Dr. Ryan Golub at Arizona Foot Health can walk you through the best way to treat your bunions. Whether they're causing you mild discomfort or severe pain, you shouldn't ignore bunions because some are serious.
Dr. Golub has compiled a list of natural ways to treat your bunions and relieve the pressure and pain before you resort to medical measures.
Blame your family tree for your bunions. While the shoes you choose and the way you spend your day may exacerbate your bunions, the root cause is genetics. If your relatives have them, your chances are high as well.
Arthritis is another factor because the disease deteriorates the cartilage in your joints. Even pregnancy can contribute to the development of bunions. During pregnancy, women’s hormones change, joints become more relaxed, the foot arch flattens, and the baby bump shifts the center of gravity forward toward the toes.
Whatever is causing your bunions, they’re not a health risk unless the deformity becomes debilitating. But if your bunion is cramping your style, here are your options for a nonmedical approach.
Excess weight causes more pressure on your feet. In fact, your feet take the brunt of your weight, so the more you weigh, the more they bear, which can be bad news for bunions.
Women get bunions more than men because of the shoes they wear.
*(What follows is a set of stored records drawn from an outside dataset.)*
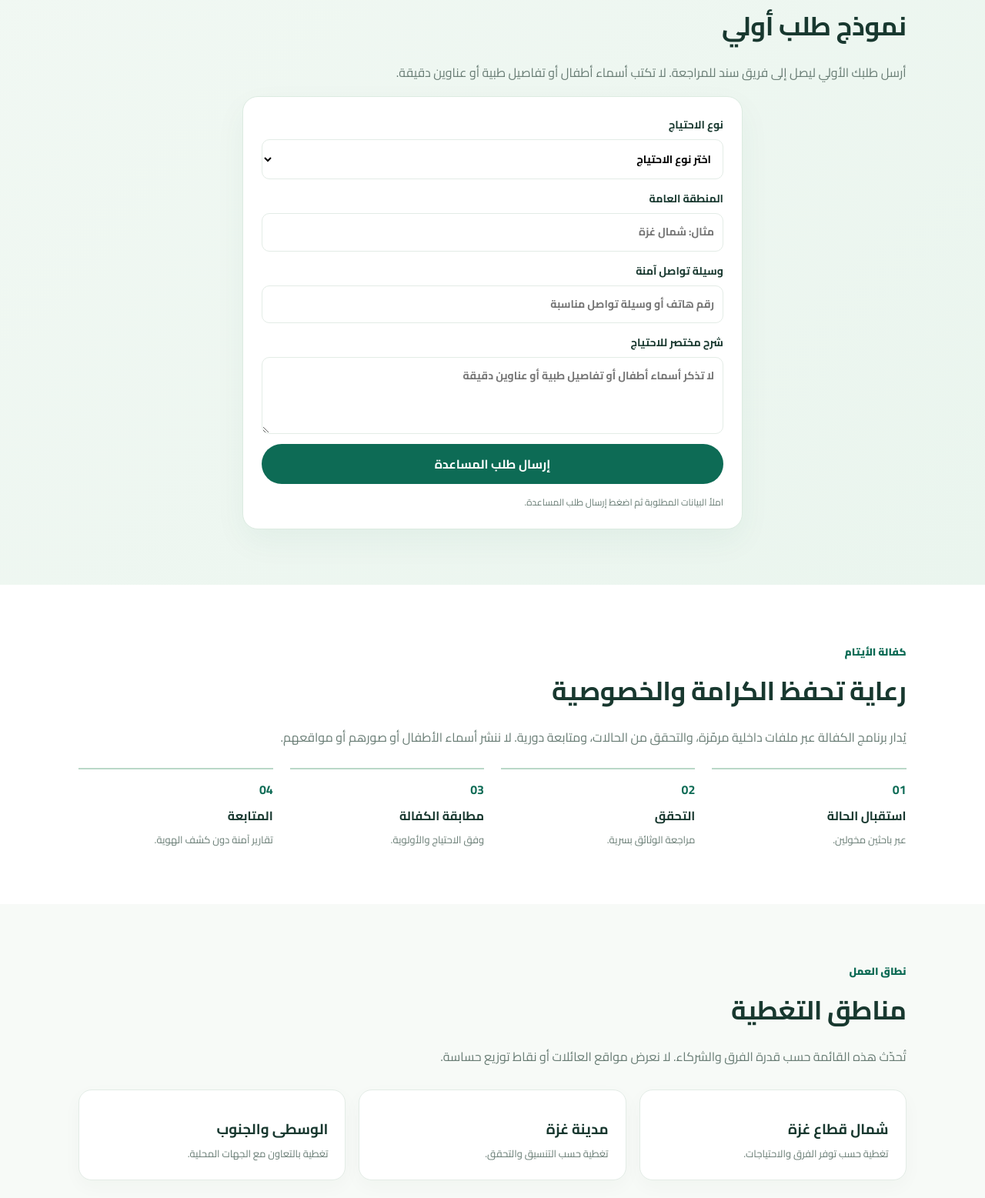
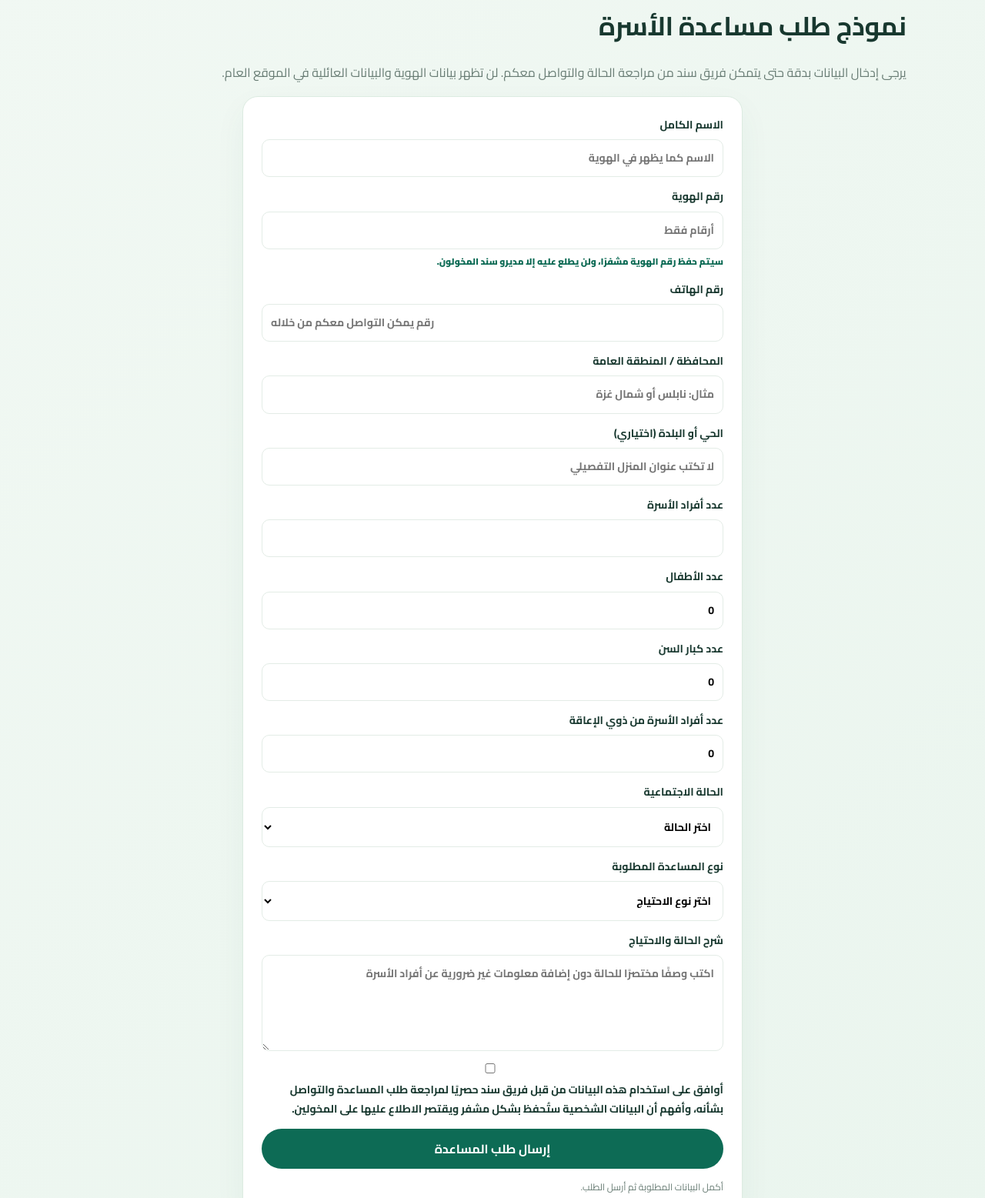
Before and after one commit to mr3la2pal1-blip/sanad-platform, a plain HTML site: page index.html in a window 1280 px wide. Shown: the part 2502-4059 px from the top of the page at 77% size. Drawn offline with Linux system fonts and the light colour scheme.

Commit message:
Expand Sanad aid application form with protected applicant details

```diff
--- a/index.html
+++ b/index.html
@@ -18,7 +18,21 @@
 <article><i>⌂</i><h3>الإغاثة والمأوى</h3><p>مساندة المتضررين في الاحتياجات العاجلة بالتنسيق مع الجهات المختصة.</p></article>
 <article><i>✎</i><h3>دعم التعليم</h3><p>توفير المستلزمات التعليمية والفرص التي تساعد الأطفال على مواصلة التعلم.</p></article></div></section>
 <section class="section pale" id="how"><small>خطوات واضحة</small><h2>كيف نعمل؟</h2><div class="steps"><div><b>01</b><h3>تحديد الاحتياج</h3><p>مراجعة الحالات بالتعاون مع جهات مختصة.</p></div><div><b>02</b><h3>تنظيم المبادرة</h3><p>تحديد الهدف والميزانية وخطة التنفيذ.</p></div><div><b>03</b><h3>التنفيذ والتوثيق</h3><p>تنفيذ المساعدة وتوثيق المصروفات.</p></div><div><b>04</b><h3>نشر التقرير</h3><p>تحديثات الإنجاز مع حماية بيانات المستفيدين.</p></div></div></section>
-<section class="section pale" id="aidRequest"><small>طلب مساعدة</small><h2>نموذج طلب أولي</h2><p class="lead">أرسل طلبك الأولي ليصل إلى فريق سند للمراجعة. لا تكتب أسماء أطفال أو تفاصيل طبية أو عناوين دقيقة.</p><form id="publicAid" class="public-form"><label>نوع الاحتياج<select required><option value="">اختر نوع الاحتياج</option><option>غذاء</option><option>ماء</option><option>كسوة</option><option>مأوى</option><option>تعليم</option><option>كفالة يتيم</option></select></label><label>المنطقة العامة<input required placeholder="مثال: شمال غزة"></label><label>وسيلة تواصل آمنة<input placeholder="رقم هاتف أو وسيلة تواصل مناسبة"></label><label>شرح مختصر للاحتياج<textarea rows="3" placeholder="لا تذكر أسماء أطفال أو تفاصيل طبية أو عناوين دقيقة"></textarea></label><button class="btn" type="submit">إرسال طلب المساعدة</button><p id="aidNotice" role="status">املأ البيانات المطلوبة ثم اضغط إرسال طلب المساعدة.</p></form></section>
+<section class="section pale" id="aidRequest"><small>طلب مساعدة</small><h2>نموذج طلب مساعدة الأسرة</h2><p class="lead">يرجى إدخال البيانات بدقة حتى يتمكن فريق سند من مراجعة الحالة والتواصل معكم. لن تظهر بيانات الهوية والبيانات العائلية في الموقع العام.</p><form id="publicAid" class="public-form">
+<label>الاسم الكامل<input name="full_name" required maxlength="160" autocomplete="name" placeholder="الاسم كما يظهر في الهوية"></label>
+<label>رقم الهوية<input name="identity_number" required inputmode="numeric" pattern="[0-9]{6,20}" minlength="6" maxlength="20" autocomplete="off" placeholder="أرقام فقط"><small>سيتم حفظ رقم الهوية مشفرًا، ولن يطلع عليه إلا مديرو سند المخولون.</small></label>
+<label>رقم الهاتف<input name="phone" type="tel" required maxlength="40" autocomplete="tel" placeholder="رقم يمكن التواصل معكم من خلاله"></label>
+<label>المحافظة / المنطقة العامة<input name="region" required maxlength="160" placeholder="مثال: نابلس أو شمال غزة"></label>
+<label>الحي أو البلدة (اختياري)<input name="locality" maxlength="160" placeholder="لا تكتب عنوان المنزل التفصيلي"></label>
+<label>عدد أفراد الأسرة<input name="household_size" type="number" required min="1" max="40" step="1"></label>
+<label>عدد الأطفال<input name="children_count" type="number" required min="0" max="40" value="0" step="1"></label>
+<label>عدد كبار السن<input name="elderly_count" type="number" required min="0" max="40" value="0" step="1"></label>
+<label>عدد أفراد الأسرة من ذوي الإعاقة<input name="disability_count" type="number" required min="0" max="40" value="0" step="1"></label>
+<label>الحالة الاجتماعية<select name="marital_status" required><option value="">اختر الحالة</option><option>أعزب/عزباء</option><option>متزوج/ة</option><option>أرمل/ة</option><option>مطلق/ة</option><option>أخرى</option></select></label>
+<label>نوع المساعدة المطلوبة<select name="need_type" required><option value="">اختر نوع الاحتياج</option><option>غذاء</option><option>ماء</option><option>كسوة</option><option>مأوى</option><option>تعليم</option><option>دواء أو رعاية صحية</option><option>مساعدة مالية</option><option>كفالة يتيم</option><option>أخرى</option></select></label>
+<label>شرح الحالة والاحتياج<textarea name="details" rows="4" maxlength="3000" placeholder="اكتب وصفًا مختصرًا للحالة دون إضافة معلومات غير ضرورية عن أفراد الأسرة"></textarea></label>
+<label class="consent-row"><input name="consent" type="checkbox" required> أوافق على استخدام هذه البيانات من قبل فريق سند حصريًا لمراجعة طلب المساعدة والتواصل بشأنه، وأفهم أن البيانات الشخصية ستُحفظ بشكل مشفر ويقتصر الاطلاع عليها على المخولين.</label>
+<button class="btn" type="submit">إرسال طلب المساعدة</button><p id="aidNotice" role="status">أكمل البيانات المطلوبة ثم أرسل الطلب.</p></form></section>
 <section class="section" id="orphanInfo"><small>كفالة الأيتام</small><h2>رعاية تحفظ الكرامة والخصوصية</h2><p class="lead">يُدار برنامج الكفالة عبر ملفات داخلية مرمّزة، والتحقق من الحالات، ومتابعة دورية. لا ننشر أسماء الأطفال أو صورهم أو مواقعهم.</p><div class="steps"><div><b>01</b><h3>استقبال الحالة</h3><p>عبر باحثين مخولين.</p></div><div><b>02</b><h3>التحقق</h3><p>مراجعة الوثائق بسرية.</p></div><div><b>03</b><h3>مطابقة الكفالة</h3><p>وفق الاحتياج والأولوية.</p></div><div><b>04</b><h3>المتابعة</h3><p>تقارير آمنة دون كشف الهوية.</p></div></div></section>
 <section class="section pale" id="coverage"><small>نطاق العمل</small><h2>مناطق التغطية</h2><p class="lead">تُحدّث هذه القائمة حسب قدرة الفرق والشركاء. لا نعرض مواقع العائلات أو نقاط توزيع حساسة.</p><div class="cards"><article><h3>شمال قطاع غزة</h3><p>تغطية حسب توفر الفرق والاحتياجات.</p></article><article><h3>مدينة غزة</h3><p>تغطية حسب التنسيق والتحقق.</p></article><article><h3>الوسطى والجنوب</h3><p>تغطية بالتعاون مع الجهات المحلية.</p></article></div></section>
 <section class="section" id="campaignProgress"><small>متابعة المبادرات</small><h2>تقدم الحملات</h2><p class="lead">لن تظهر أرقام مالية أو نسب إنجاز إلا بعد اعتمادها ومراجعتها.</p><div class="cards"><article><h3>السلال الغذائية</h3><p>الحالة: قيد التجهيز</p><progress max="100" value="0"></progress><small>سيتم تحديث التقدم بعد التوثيق</small></article><article><h3>كفالة الأيتام</h3><p>الحالة: قيد التنظيم</p><progress max="100" value="0"></progress><small>سيتم تحديث التقدم بعد التوثيق</small></article><article><h3>دعم التعليم</h3><p>الحالة: قيد التجهيز</p><progress max="100" value="0"></progress><small>سيتم تحديث التقدم بعد التوثيق</small></article></div></section>
```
High heels, which force your toes into a point and concentrate the pressure, are one of the main culprits. Over time, the joint at the base of your big toe gets used to being bent out of shape and stays that way.
When you have bunions, your toes are going to need some extra wiggle room. If weather permits, sandals are a good option. However, when you need full coverage, look for wide athletic shoes with flexible soles and good support.
Material with a little give to it, like soft leather or canvas, are smart choices. But make sure you choose shoes that keep your heel in place so your feet don’t slide forward and crowd your toes.
One of the best ways to relieve the pain and pressure of bunions is to pad them. Small, cushiony discs, also called moleskin, are available at your local drug store and put a buffer between your shoe and your bunion.
Dr. Golub can offer you a small splint or show you a taping technique to keep your toes in better alignment and help train them to stay straight. This won’t cure your bunion, but it can significantly slow the progression.
If you’re feeling pain from your bunion, it’s likely caused by inflammation — your body’s way of dealing with anything out of sorts in your system. Ice packs do wonders for naturally reducing swelling. However, at the end of a long day on your feet, sometimes there’s nothing better than soaking your feet in warm water to help them relax.
Sometimes you just need a little extra support. Orthotics, or padded shoe inserts, can redistribute and even out the pressure on your feet, which can give your toes and bunions a much-needed break. These are available over the counter or, if you need customized support, Dr. Golub can fit you for prescription orthotics.
If your bunions have progressed past the point where natural remedies can help, it’s time to see Dr. Golub. The first course of action may be to try nonsteroidal anti-inflammatory drugs (NSAIDs) like ibuprofen to ease your pain.
In some cases, a bunionectomy may be necessary. If so, you can trust Dr. Golub to treat you and your bunions with expertise and compassion. After all, if the Phoenix Suns count on him to keep their feet in top condition, you can, too.
If your bunions are cramping your style, contact us today.